The government has set up a working group with representatives from the commercial rental sector for the purpose of publishing the code before the June quarter day (i.e. 24 June). The timing of this is perhaps not coincidental as the pressure on the high street is likely to be even more acute at present and the government has already indicated that the lockdown will be eased on 15 June to allow non-essential shops to re-open, so introducing the code now will assist retailers to re-open their stores by giving them more certainty in their dealings with their landlords. The March quarter day fell just as the lockdown was introduced. Most tenants would already have set aside payment or at least had the benefit of trading during the December quarter. Although it is understandable that a tenant might have wanted to preserve cash to tide them through the lockdown it is hard to see that the lockdown could itself have caused an inability to make payment of the March quarter’s rent. This will not be the case in June. Retailers and hospitality operators forced to close their premises and unable to trade remotely will have received little or no revenue during the period from March to June, and many will genuinely not be able to pay the June quarter’s rent, let alone both the June and the outstanding March quarter’s rent.
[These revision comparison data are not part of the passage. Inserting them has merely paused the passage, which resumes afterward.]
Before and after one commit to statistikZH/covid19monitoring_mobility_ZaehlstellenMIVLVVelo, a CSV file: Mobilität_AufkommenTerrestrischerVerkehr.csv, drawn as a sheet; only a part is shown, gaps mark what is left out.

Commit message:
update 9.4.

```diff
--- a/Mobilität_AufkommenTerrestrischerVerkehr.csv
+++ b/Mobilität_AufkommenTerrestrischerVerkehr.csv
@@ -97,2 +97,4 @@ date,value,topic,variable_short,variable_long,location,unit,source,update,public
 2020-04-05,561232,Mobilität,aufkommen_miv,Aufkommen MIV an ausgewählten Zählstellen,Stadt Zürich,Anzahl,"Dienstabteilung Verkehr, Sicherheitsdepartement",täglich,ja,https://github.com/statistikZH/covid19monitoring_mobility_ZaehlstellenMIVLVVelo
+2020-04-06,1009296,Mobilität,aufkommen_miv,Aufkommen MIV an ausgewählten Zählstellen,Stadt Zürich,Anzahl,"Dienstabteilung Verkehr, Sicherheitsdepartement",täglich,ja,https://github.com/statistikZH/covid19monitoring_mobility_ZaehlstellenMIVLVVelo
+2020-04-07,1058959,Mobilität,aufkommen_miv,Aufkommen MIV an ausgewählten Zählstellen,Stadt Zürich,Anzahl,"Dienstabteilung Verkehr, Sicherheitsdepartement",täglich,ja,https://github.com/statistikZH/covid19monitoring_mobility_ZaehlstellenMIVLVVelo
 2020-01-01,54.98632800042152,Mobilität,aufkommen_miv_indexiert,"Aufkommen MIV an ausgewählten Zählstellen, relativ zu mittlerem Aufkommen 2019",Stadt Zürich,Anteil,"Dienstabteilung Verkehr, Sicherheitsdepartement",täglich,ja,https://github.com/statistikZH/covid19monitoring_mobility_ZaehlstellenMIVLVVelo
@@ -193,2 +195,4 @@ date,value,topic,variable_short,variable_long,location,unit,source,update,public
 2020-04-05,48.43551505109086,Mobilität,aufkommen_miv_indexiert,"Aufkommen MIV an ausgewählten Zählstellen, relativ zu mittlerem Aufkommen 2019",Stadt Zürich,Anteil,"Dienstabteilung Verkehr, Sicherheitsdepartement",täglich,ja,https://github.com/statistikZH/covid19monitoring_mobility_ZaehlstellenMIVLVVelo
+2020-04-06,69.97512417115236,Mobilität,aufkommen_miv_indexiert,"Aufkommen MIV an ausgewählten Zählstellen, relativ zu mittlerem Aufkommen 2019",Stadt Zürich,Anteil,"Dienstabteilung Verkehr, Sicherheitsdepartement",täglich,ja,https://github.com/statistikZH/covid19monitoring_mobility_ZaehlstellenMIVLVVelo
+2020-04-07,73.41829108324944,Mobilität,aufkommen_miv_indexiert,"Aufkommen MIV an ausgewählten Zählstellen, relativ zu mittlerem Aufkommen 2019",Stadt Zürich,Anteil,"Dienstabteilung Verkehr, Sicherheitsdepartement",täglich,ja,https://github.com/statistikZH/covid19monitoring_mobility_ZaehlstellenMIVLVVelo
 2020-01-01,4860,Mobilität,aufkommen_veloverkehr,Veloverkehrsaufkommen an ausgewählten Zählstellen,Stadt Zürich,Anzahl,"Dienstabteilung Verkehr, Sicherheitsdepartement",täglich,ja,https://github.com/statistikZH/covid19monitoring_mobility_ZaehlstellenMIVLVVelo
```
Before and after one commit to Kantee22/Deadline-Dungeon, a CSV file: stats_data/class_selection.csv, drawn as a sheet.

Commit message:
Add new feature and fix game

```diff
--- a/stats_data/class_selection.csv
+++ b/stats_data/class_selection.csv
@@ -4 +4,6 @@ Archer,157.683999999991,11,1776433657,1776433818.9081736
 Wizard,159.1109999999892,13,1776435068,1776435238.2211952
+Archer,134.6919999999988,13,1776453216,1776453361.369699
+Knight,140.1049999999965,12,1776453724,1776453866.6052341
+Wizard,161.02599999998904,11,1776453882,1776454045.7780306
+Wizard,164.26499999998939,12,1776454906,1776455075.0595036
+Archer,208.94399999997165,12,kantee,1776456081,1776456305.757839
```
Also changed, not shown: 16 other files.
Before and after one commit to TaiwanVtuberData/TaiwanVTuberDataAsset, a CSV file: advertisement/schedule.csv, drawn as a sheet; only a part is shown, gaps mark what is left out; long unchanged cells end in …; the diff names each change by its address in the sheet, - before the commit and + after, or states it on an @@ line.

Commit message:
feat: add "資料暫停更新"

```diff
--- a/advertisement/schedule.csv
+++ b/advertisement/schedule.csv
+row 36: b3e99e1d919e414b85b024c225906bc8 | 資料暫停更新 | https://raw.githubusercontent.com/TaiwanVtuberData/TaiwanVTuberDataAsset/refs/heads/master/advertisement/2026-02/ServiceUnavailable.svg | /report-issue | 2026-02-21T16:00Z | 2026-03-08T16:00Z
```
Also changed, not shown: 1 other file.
In such circumstances, it might be tempting for landlords to look to the remedies that remain available (such as debt claims, claims against guarantors or previous tenants) however it is likely such action may simply invite further regulation from the government and unless the remedy lies against a financially robust third party there may be little chance of recovery in any event.
The majority of landlords have not been indifferent to the impact of the coronavirus crisis on their tenants and have been proactively working to find ways to restructure their rent payments to assist in the short to long term including agreeing to rent holidays, rent reductions and rent deferments. However, if landlords are being asked, or required, to exercise even more restraint then they must also be offered protection from enforcement action by lenders if they are not able to service debt due to tenants defaulting. Equally tenants need to recognise landlords have been impacted by the coronavirus too and think carefully about the concessions they are requesting and what consideration they can provide through re-gearing or collateral deals. The government’s measures to date have focused on protecting tenants and occupiers, so it is to be hoped that the code will strike a fair balance between the separate interests of landlord and tenants.We will wait with interest for the publication of the new code of practice to fully understand how it will work in practice.